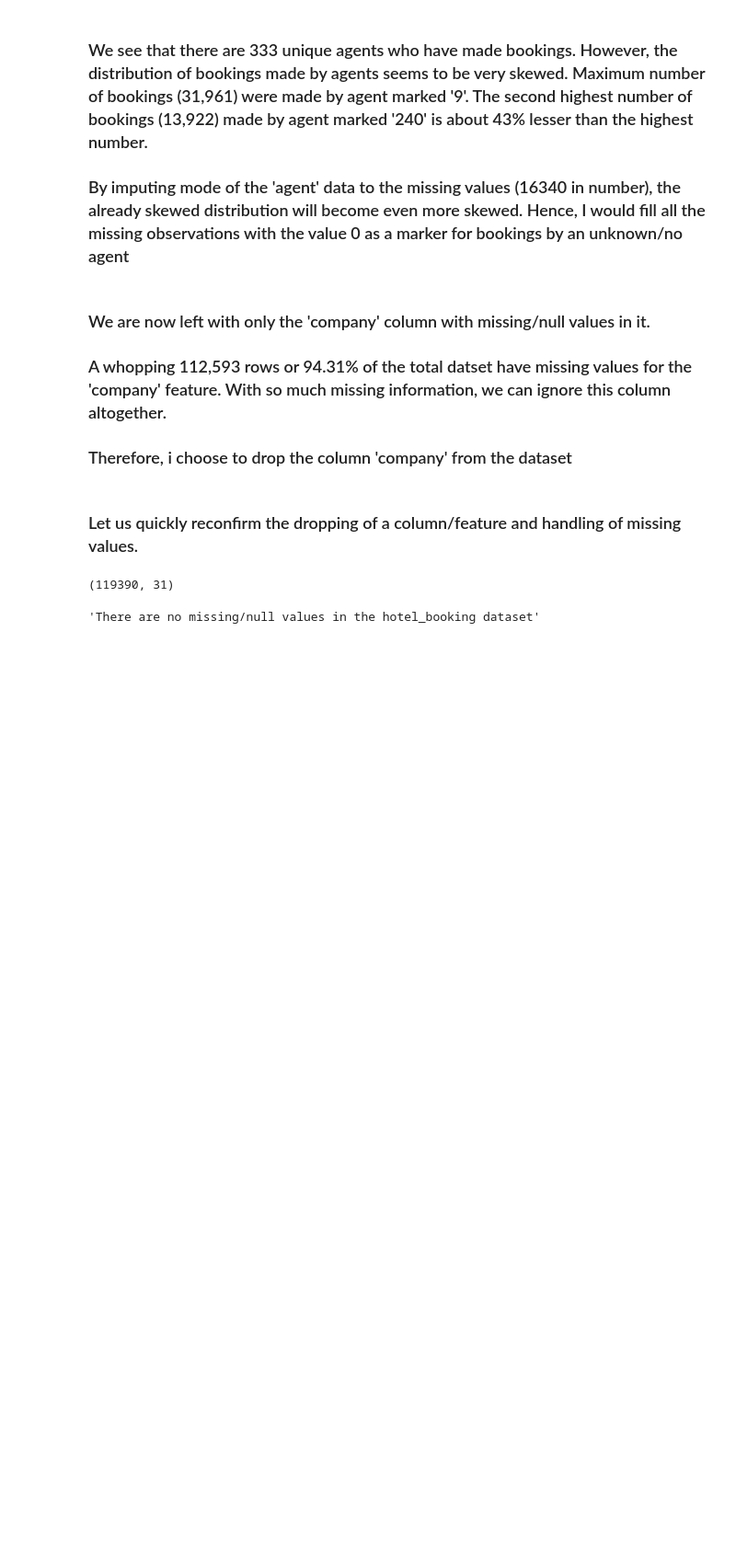
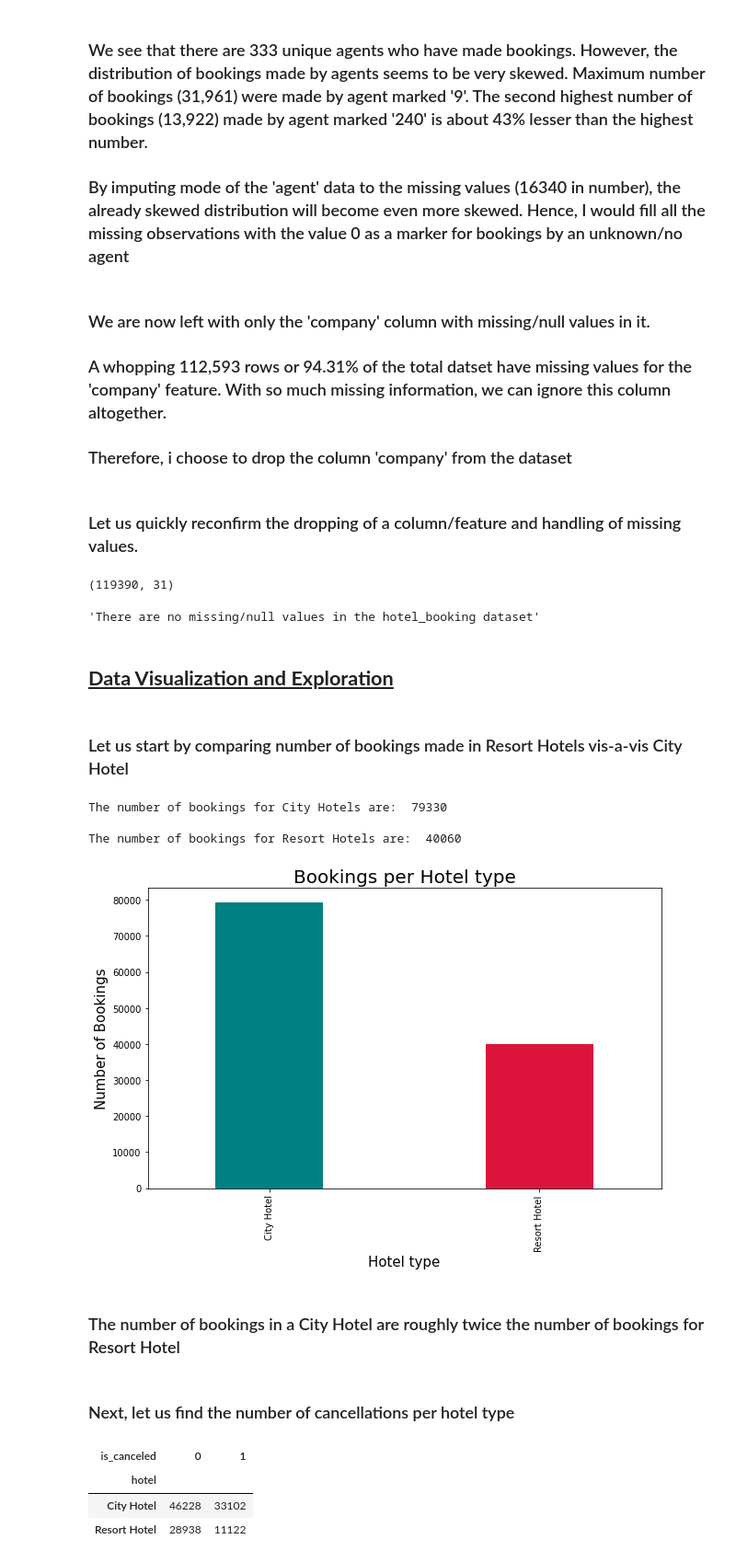
Before and after one commit to priyaregit/EDA_Hotel-Booking, a Jupyter notebook: Hotel_Booking_Analysis_EDA_Capstone_Project.ipynb, the cells around one changed output. Shown at 92% size. Cells and saved outputs as stored; diff of their text form; code cells hidden in the pictures; blank space fills up the shorter version.

```diff
--- a/Hotel_Booking_Analysis_EDA_Capstone_Project.ipynb
+++ b/Hotel_Booking_Analysis_EDA_Capstone_Project.ipynb
@@ -366,3 +408,7 @@ hotel_booking.shape
 missing()
 # %% [output]
 'There are no missing/null values in the hotel_booking dataset'
+# %% [markdown]
+## <b><u> Data Visualization and Exploration
+# %% [markdown]
+### Let us start by comparing number of bookings made in Resort Hotels vis-a-vis City Hotel
@@ -368,0 +417,43 @@ missing()
+# %%
+# Finding the count of each hotel type
+
+hotel_type = hotel_booking["hotel"].value_counts()
+city_hotels = hotel_type[0]
+resort_hotels = hotel_type[1]
+
+# Printing the count of each hotel type
+
+print("The number of bookings for City Hotels are: ", city_hotels)
+print()
+print("The number of bookings for Resort Hotels are: ", resort_hotels)
+# %% [output]
+The number of bookings for City Hotels are:  79330
+
+The number of bookings for Resort Hotels are:  40060
+# %%
+# Bar plot to visualize bookings by hotel_type
+hotel_type.plot.bar(width = 0.4, color = ['teal', 'crimson'])
+
+# Giving title and labels to the plot
+plt.title('Bookings per Hotel type', fontsize = 20)
+plt.ylabel('Number of Bookings', fontsize = 15)
+plt.xlabel('Hotel type', fontsize = 15)
+
+# Setting the display figure size using rcParams method
+plt.rcParams['figure.figsize'] = (10, 6)
+# %% [output]
+[figure, added]
+# %% [markdown]
+### The number of bookings in a City Hotel are roughly twice the number of bookings for Resort Hotel
+# %% [markdown]
+### Next, let us find the number of cancellations per hotel type
+# %%
+# Grouping the 'hotel' by type and whether the booking 'is_cancelled'
+
+booking_cancelled = hotel_booking.groupby(['hotel','is_canceled'])['is_canceled'].count().unstack()
+booking_cancelled
+# %% [output]
+| is_canceled | 0 | 1 |
+| hotel |  |  |
+| City Hotel | 46228 | 33102 |
+| Resort Hotel | 28938 | 11122 |
```
Also changed, not shown: parts of 18 cells of this notebook.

Problem to work on> Apart from the pictures, every line above must be repeated exactly.

Solution to this exercise>
Before and after one commit to priyaregit/EDA_Hotel-Booking, a Jupyter notebook: Hotel_Booking_Analysis_EDA_Capstone_Project.ipynb, the cells around one changed output. Shown at 92% size. Cells and saved outputs as stored; diff of their text form; code cells hidden in the pictures; blank space fills up the shorter version.

```diff
--- a/Hotel_Booking_Analysis_EDA_Capstone_Project.ipynb
+++ b/Hotel_Booking_Analysis_EDA_Capstone_Project.ipynb
@@ -366,3 +408,7 @@ hotel_booking.shape
 missing()
 # %% [output]
 'There are no missing/null values in the hotel_booking dataset'
+# %% [markdown]
+## <b><u> Data Visualization and Exploration
+# %% [markdown]
+### Let us start by comparing number of bookings made in Resort Hotels vis-a-vis City Hotel
@@ -368,0 +417,43 @@ missing()
+# %%
+# Finding the count of each hotel type
+
+hotel_type = hotel_booking["hotel"].value_counts()
+city_hotels = hotel_type[0]
+resort_hotels = hotel_type[1]
+
+# Printing the count of each hotel type
+
+print("The number of bookings for City Hotels are: ", city_hotels)
+print()
+print("The number of bookings for Resort Hotels are: ", resort_hotels)
+# %% [output]
+The number of bookings for City Hotels are:  79330
+
+The number of bookings for Resort Hotels are:  40060
+# %%
+# Bar plot to visualize bookings by hotel_type
+hotel_type.plot.bar(width = 0.4, color = ['teal', 'crimson'])
+
+# Giving title and labels to the plot
+plt.title('Bookings per Hotel type', fontsize = 20)
+plt.ylabel('Number of Bookings', fontsize = 15)
+plt.xlabel('Hotel type', fontsize = 15)
+
+# Setting the display figure size using rcParams method
+plt.rcParams['figure.figsize'] = (10, 6)
+# %% [output]
+[figure, added]
+# %% [markdown]
+### The number of bookings in a City Hotel are roughly twice the number of bookings for Resort Hotel
+# %% [markdown]
+### Next, let us find the number of cancellations per hotel type
+# %%
+# Grouping the 'hotel' by type and whether the booking 'is_cancelled'
+
+booking_cancelled = hotel_booking.groupby(['hotel','is_canceled'])['is_canceled'].count().unstack()
+booking_cancelled
+# %% [output]
+| is_canceled | 0 | 1 |
+| hotel |  |  |
+| City Hotel | 46228 | 33102 |
+| Resort Hotel | 28938 | 11122 |
```
Also changed, not shown: parts of 18 cells of this notebook.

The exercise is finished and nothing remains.